- [Task description]: Find every line in the data that contains the word "button". Return each of those lines.

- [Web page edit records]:
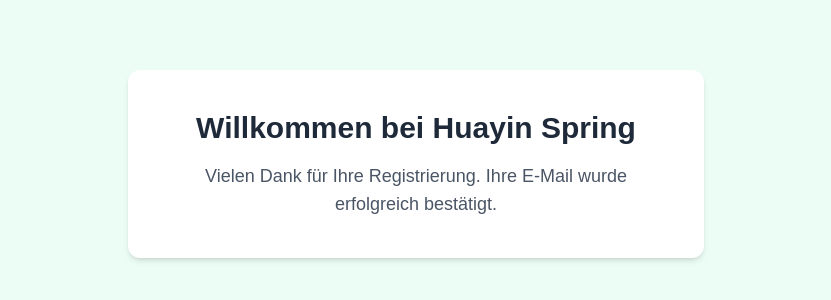
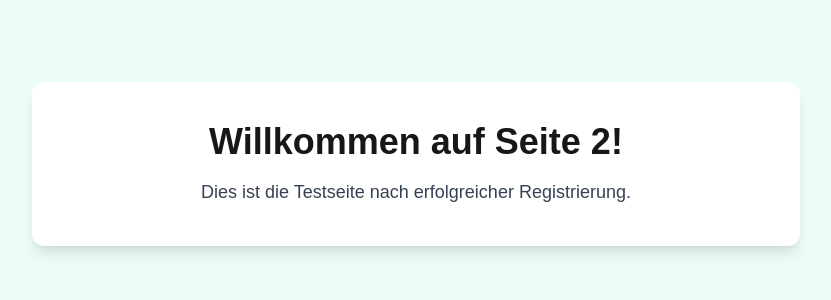
Before and after one commit to hdrlive/huayinspring-website, a Next.js app: page /src/app/seite2 in a window 1280 px wide. Shown: the part 236-536 px from the top of the page, without its empty margins (224-1055 px from the left). Built offline with nearby package versions, Linux system fonts and the light colour scheme.

Commit message:
Update page.tsx

```diff
--- a/src/app/src/app/seite2/page.tsx
+++ b/src/app/src/app/seite2/page.tsx
@@ -1,14 +1,12 @@
 export default function Seite2() {
   return (
-    <div className="bg-emerald-50 min-h-screen flex items-center justify-center">
-      <div className="bg-white max-w-xl p-10 rounded-xl shadow-md text-center">
-        <h1 className="text-3xl font-bold text-gray-800 mb-4">
-          Willkommen bei Huayin Spring
-        </h1>
-        <p className="text-lg text-gray-600">
-          Vielen Dank für Ihre Registrierung. Ihre E-Mail wurde erfolgreich bestätigt.
+    <div className="bg-emerald-50 min-h-screen py-12 flex items-center justify-center">
+      <main className="bg-white max-w-3xl w-full p-10 rounded-xl shadow-lg text-center">
+        <h1 className="text-4xl font-extrabold mb-4">Willkommen auf Seite 2!</h1>
+        <p className="text-lg text-gray-700">
+          Dies ist die Testseite nach erfolgreicher Registrierung.
         </p>
-      </div>
+      </main>
     </div>
   );
 }
```
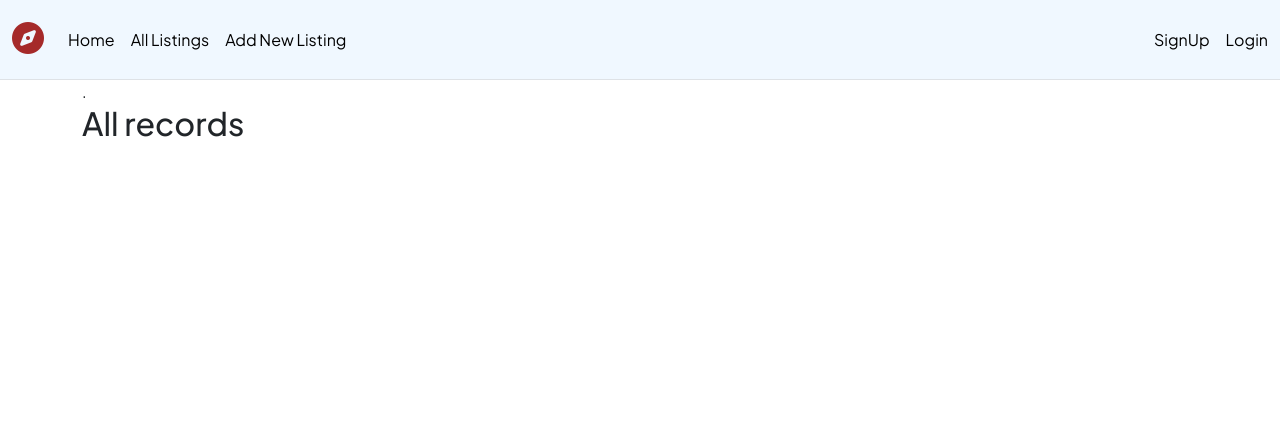
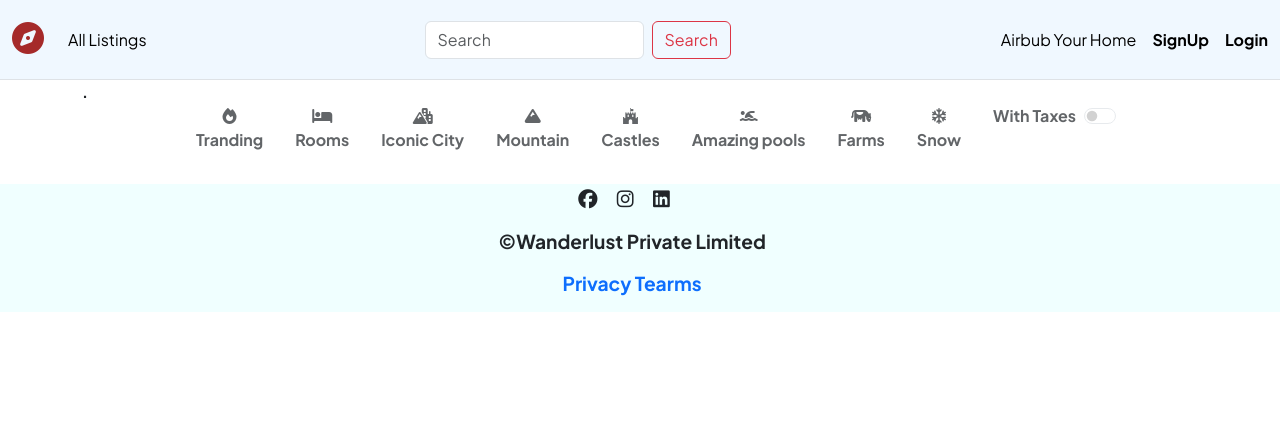
Before and after one commit to Skt3331/Wanderlust, a Node server app: page /listings in a window 1280 px wide. Shown: the top 424 px of the page. Run offline with Node 20, Linux system fonts and the light colour scheme; data that the repository does not hold is empty; some libraries are stand-ins or nearby versions.

Commit message:
styleing and some changes

```diff
--- a/wanderlust/public/css/style.css
+++ b/wanderlust/public/css/style.css
@@ -95,3 +95,32 @@ text-decoration: none;
 .show-btns{
     display: flex;
 }
+
+#filters
+{
+
+}
+.filter
+{    display: flex !important;
+    flex-wrap: wrap !important;
+    justify-content: center;
+    text-align: center;
+
+}
+.filter div{
+    margin-left: 2rem;
+    opacity: 70% ;
+}
+.filter div:hover{
+   opacity: 100%;
+
+}
+.tax-info{
+    display: none;
+}
+.navbar-search{
+    background-color:transparent !important;
+}
+.search-box{
+    border-radius: 20%;
+}
--- a/wanderlust/views/includes/navbar.ejs
+++ b/wanderlust/views/includes/navbar.ejs
@@ -1,25 +1,35 @@
 <nav class="navbar navbar-expand-md bg-body-light border-bottom sticky-top" >
   <div class="container-fluid">
-    <a class="navbar-brand" href="/"><i class="fa-solid fa-compass"></i></a>
+    <a class="navbar-brand" href="/listings"><i class="fa-solid fa-compass"></i></a>
     <button class="navbar-toggler" type="button" data-bs-toggle="collapse" data-bs-target="#navbarNavAltMarkup" aria-controls="navbarNavAltMarkup" aria-expanded="false" aria-label="Toggle navigation">
       <span class="navbar-toggler-icon"></span>
     </button>
     <div class="collapse navbar-collapse" id="navbarNavAltMarkup">
       <div class="navbar-nav">
-        <a class="nav-link " aria-current="page" href="/">Home</a>
+        <!-- <a class="nav-link " aria-current="page" href="/">Home</a> -->
         <a class="nav-link" href="/listings">All Listings</a>
-        <a class="nav-link" href="/listings/new">Add New Listing</a>
+
 
       </div>
+      <nav class="navbar  navbar-search ms-auto" >
+        <div class="container-fluid ">
+          <form class="d-flex" role="search">
+            <input class="form-control me-2 search-box" type="search" placeholder="Search" aria-label="Search">
+            <button class="btn btn-outline-danger search-button" type="submit">Search</button>
+          </form>
+        </div>
+      </nav>
+
      <div class="navbar-nav ms-auto"></div>
+<a class="nav-link me-3" href="/listings/new">Airbub Your Home</a>
       <% if(!curUser) {%>
 
-        <a class="nav-link" aria-current="page" href="/signup">SignUp</a>
-        <div class="me-3"></div>
-        <a class="nav-link" href="/login">Login</a>
+   <b>     <a class="nav-link me-3" aria-current="page" href="/signup">SignUp</a>
+        <div class="me-3"></div></b>
+     <b>  <a class="nav-link " href="/login">Login</a>
 
         <% } else { %>
-                 <a class="nav-link" href="/logout">Logout</a>
+                 <a class="nav-link" href="/logout">Logout</a></b>
  <% } %>
 
       </div>
--- a/wanderlust/views/listings/index.ejs
+++ b/wanderlust/views/listings/index.ejs
@@ -2,8 +2,60 @@
 
   <body>
 
-    <h2>All records</h2>
-    <div class="row row-cols-lg-4 row-cols-md-3 row-cols-sm-2 " >
+    <div id="filters">
+      <div class="filter">
+
+        <div><i class="fa-solid fa-fire"></i>
+          <p>Tranding</p>
+        </div>
+
+        <div><i class="fa-solid fa-bed"></i>
+          <p>Rooms</p>
+        </div>
+
+        <div><i class="fa-solid fa-mountain-city"></i>
+          <p>Iconic City </p>
+        </div>
+
+
+        <div><i class="fa-solid fa-mountain"></i>
+          <p>Mountain</p>
+        </div>
+
+        <div>
+
+          <i class="fa-brands fa-fort-awesome"></i>
+          <p>Castles</p>
+        </div>
+
+        <div><i class="fa-solid fa-person-swimming"></i>
+          <p>Amazing pools </p>
+        </div>
+
+
+        <div><i class="fa-solid fa-cow"></i>
+          <p>Farms</p>
+        </div>
+
+        <div>
+
+          <i class="fa-regular fa-snowflake"></i>
+          <p>Snow</p>
+        </div>
+
+
+
+        <div class="form-check-reverse form-switch abcd ">
+          <input class="form-check-input" type="checkbox" role="switch" id="flexSwitchCheckDefault">
+          <label class="form-check-label" for="flexSwitchCheckDefault">With Taxes</label>
+        </div>
+
+
+
+      </div>
+    </div>
+    <!-- <h2>All records</h2> -->
+    <div class="row row-cols-lg-4 row-cols-md-3 row-cols-sm-2 mt-3">
       <% for(let listing of alllistings){ %>
         <a href="/listings/<%=listing._id %>" class="listing-link">
           <div class="card col listing-card">
@@ -13,7 +65,8 @@
               <h5 class="card-title"><b>
                   <%=listing.title%>
                 </b></h5>
-              <p class="card-price">&#x20B9 <%=listing.price.toLocaleString("en-in") %></p>
+              <p class="card-price">&#x20B9 <%=listing.price.toLocaleString("en-in") %>
+              <i style="opacity: 80%;" class="tax-info">  &nbsp;+18% GST</i></p>
 
             </div>
           </div>
@@ -22,3 +75,21 @@
     </div>
 
   </body>
+  <script>
+
+    let taxswitch=document.getElementById("flexSwitchCheckDefault");
+    taxswitch.addEventListener("click",()=>
+    {
+      let taxinfo=document.getElementsByClassName("tax-info");
+      // console.log(taxinfo);
+      for(info of taxinfo)
+      {
+        if(info.style.display !="inline")
+        info.style.display="inline";
+      else
+      info.style.display="none"
+      }
+    })
+
+
+  </script>
```
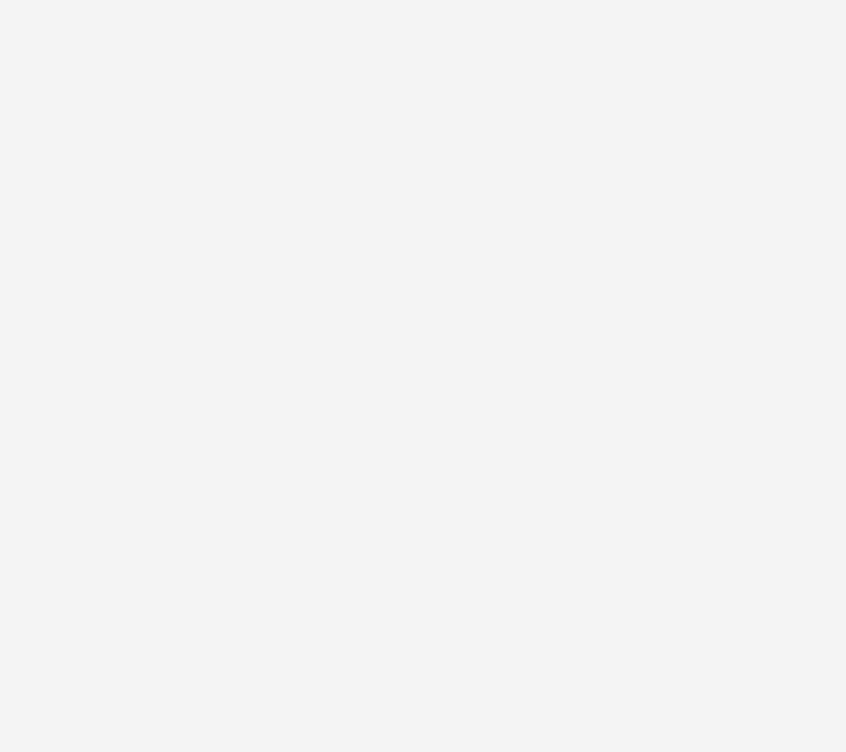
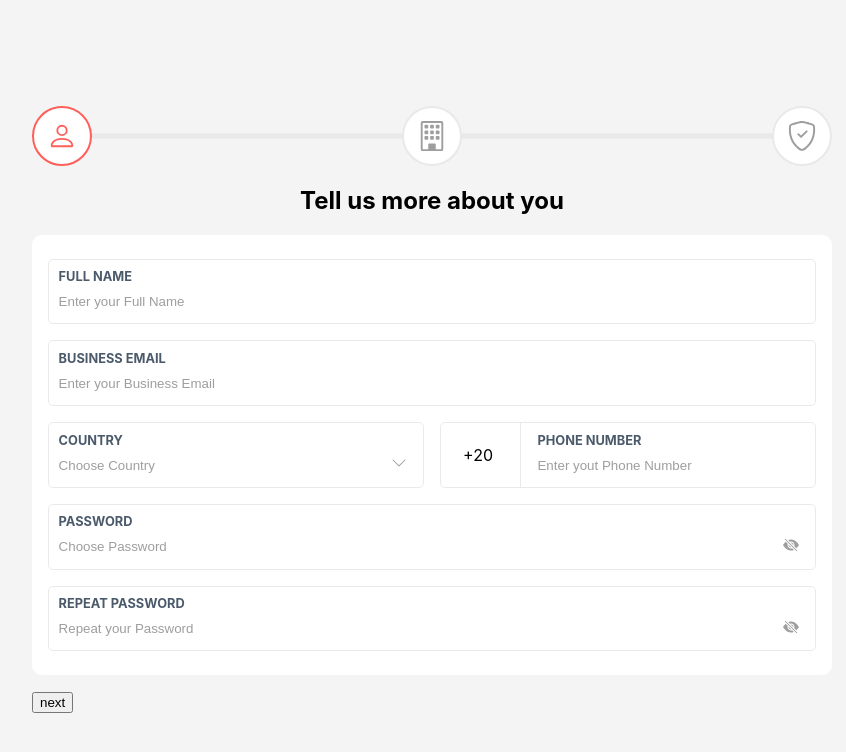
Before and after one commit to Has-Mohamed/CHALLENGE_Safa, a React (Create React App) app: page / in a window 1280 px wide. Shown: the top 752 px of the page, without its empty margins (208-1054 px from the left). Built offline with nearby package versions, Linux system fonts and the light colour scheme.

Commit message:
adding stepper composnent to App

```diff
--- a/src/App.js
+++ b/src/App.js
@@ -1,8 +1,13 @@
+import React, { useState } from 'react'
+import { Stepper } from './components/Stepper';
 import './App.css';
 
 function App() {
+    const totalSteps = 3;
+    const [currentStep, setCurrentStep] = useState(1);
     return (
-        <div className="App">
+        <div className="App container">
+            <Stepper totalSteps={totalSteps} currentStep={currentStep} setCurrentStep={setCurrentStep} />
         </div>
     );
 }
```
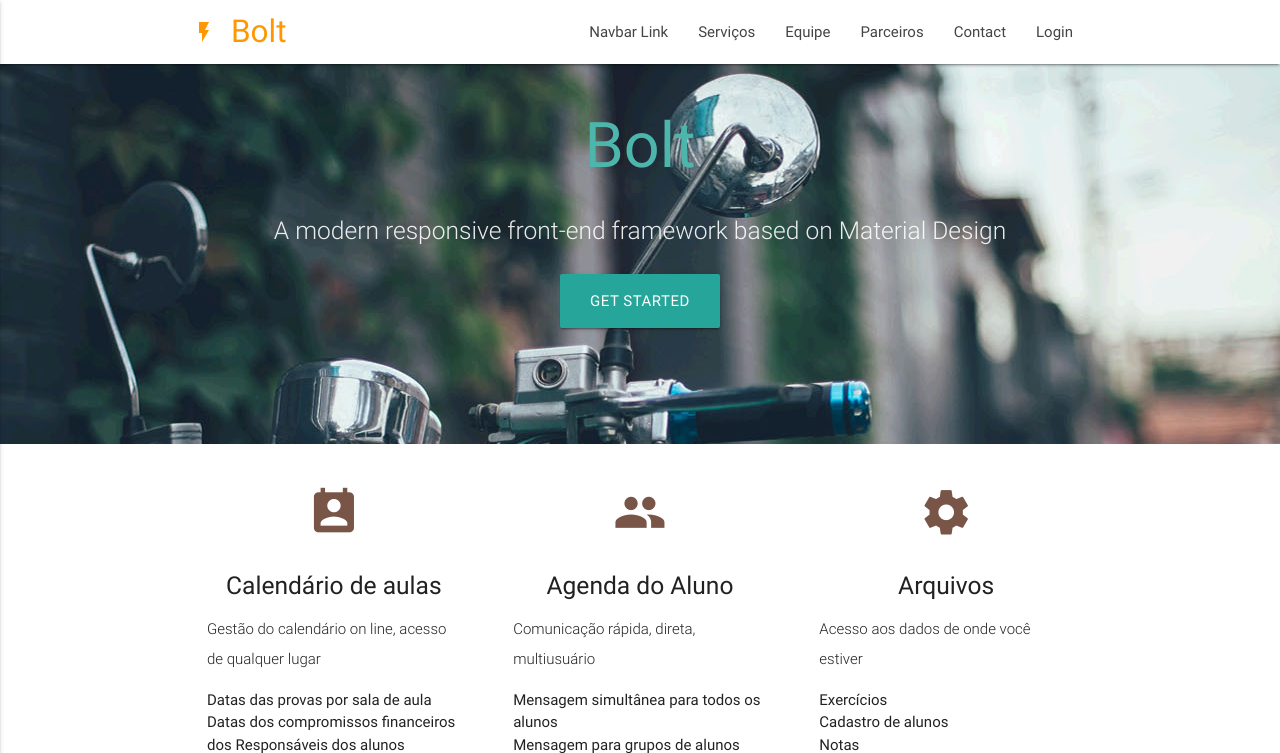
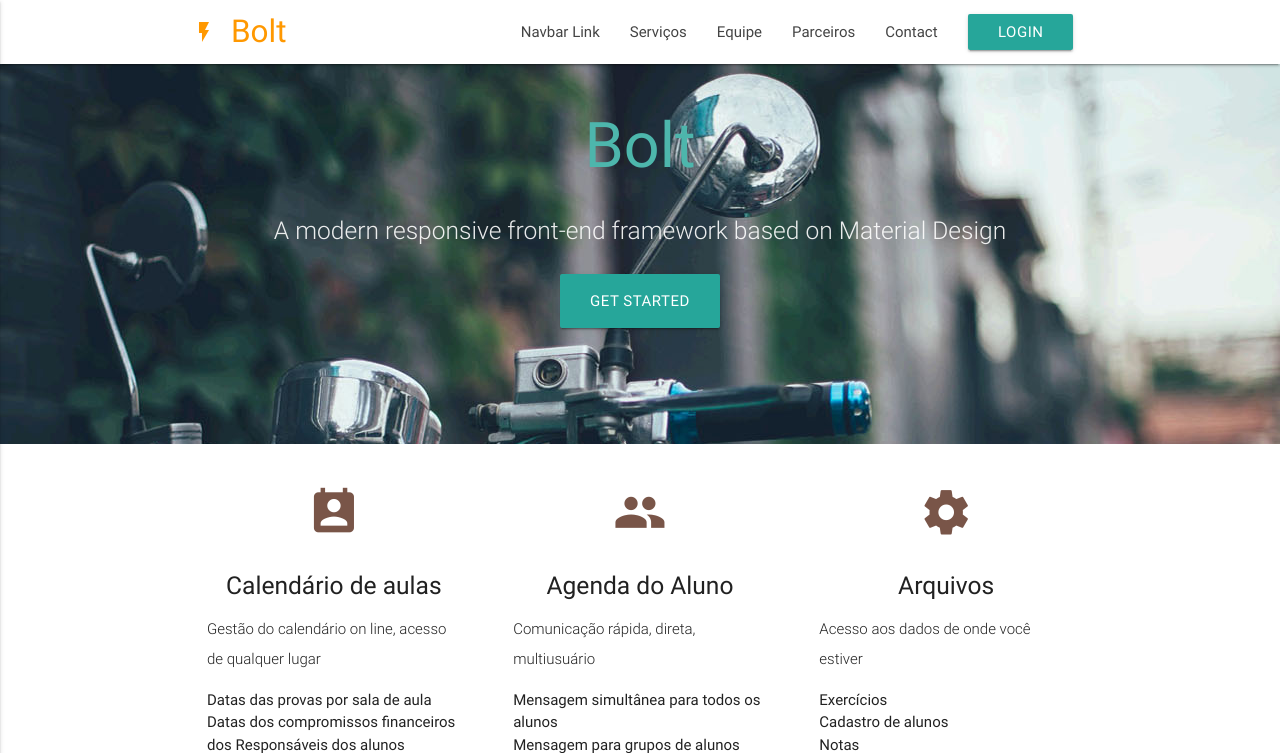
Before and after one commit to FabianoAlmeidaMelo/escolar, a Django app: page / in a window 1280 px wide. Shown: the top 753 px of the page. Run offline with Django 3.2, Linux system fonts and the light colour scheme; parts of the project's set-up code (start-up, migrations or seed data) failed here and were passed over; some libraries are stand-ins or nearby versions.

Commit message:
ref #5 botão para login

```diff
--- a/escolar/core/templates/base.html
+++ b/escolar/core/templates/base.html
@@ -24,7 +24,7 @@
         <li><a href="#section-team">Equipe</a></li>
         <li><a href="#section-works">Parceiros</a></li>
         <li><a href="#section-contact">Contact</a></li>
-        <li><a href="{% url 'login' %}">Login</a></li>
+        <li><a href="{% url 'login' %}" class="waves-effect waves-light btn">Login</a></li>
       </ul>
 
       <ul id="nav-mobile" class="side-nav">
--- a/escolar/core/templates/index.html
+++ b/escolar/core/templates/index.html
@@ -23,7 +23,7 @@
         <li><a href="#section-team">Equipe</a></li>
         <li><a href="#section-works">Parceiros</a></li>
         <li><a href="#section-contact">Contact</a></li>
-        <li><a href="{% url 'login' %}">Login</a></li>
+        <li><a href="{% url 'login' %}" class="waves-effect waves-light btn">Login</a></li>
       </ul>
 
       <ul id="nav-mobile" class="side-nav">
@@ -32,7 +32,7 @@
         <li><a href="#section-team">Equipe</a></li>
         <li><a href="#section-works">Parceiros</a></li>
         <li><a href="#section-contact">Contact</a></li>
-        <li><a href="{% url 'login' %}">Login</a></li>
+        <li><a href="{% url 'login' %}" class="waves-effect waves-light btn">Login</a></li>
       </ul>
       <a href="#" data-activates="nav-mobile" class="button-collapse"><i class="material-icons">menu</i></a>
     </div>
```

- [Reply to the exercise]:
     <button class="navbar-toggler" type="button" data-bs-toggle="collapse" data-bs-target="#navbarNavAltMarkup" aria-controls="navbarNavAltMarkup" aria-expanded="false" aria-label="Toggle navigation">
     </button>
+            <button class="btn btn-outline-danger search-button" type="submit">Search</button>
       <a href="#" data-activates="nav-mobile" class="button-collapse"><i class="material-icons">menu</i></a>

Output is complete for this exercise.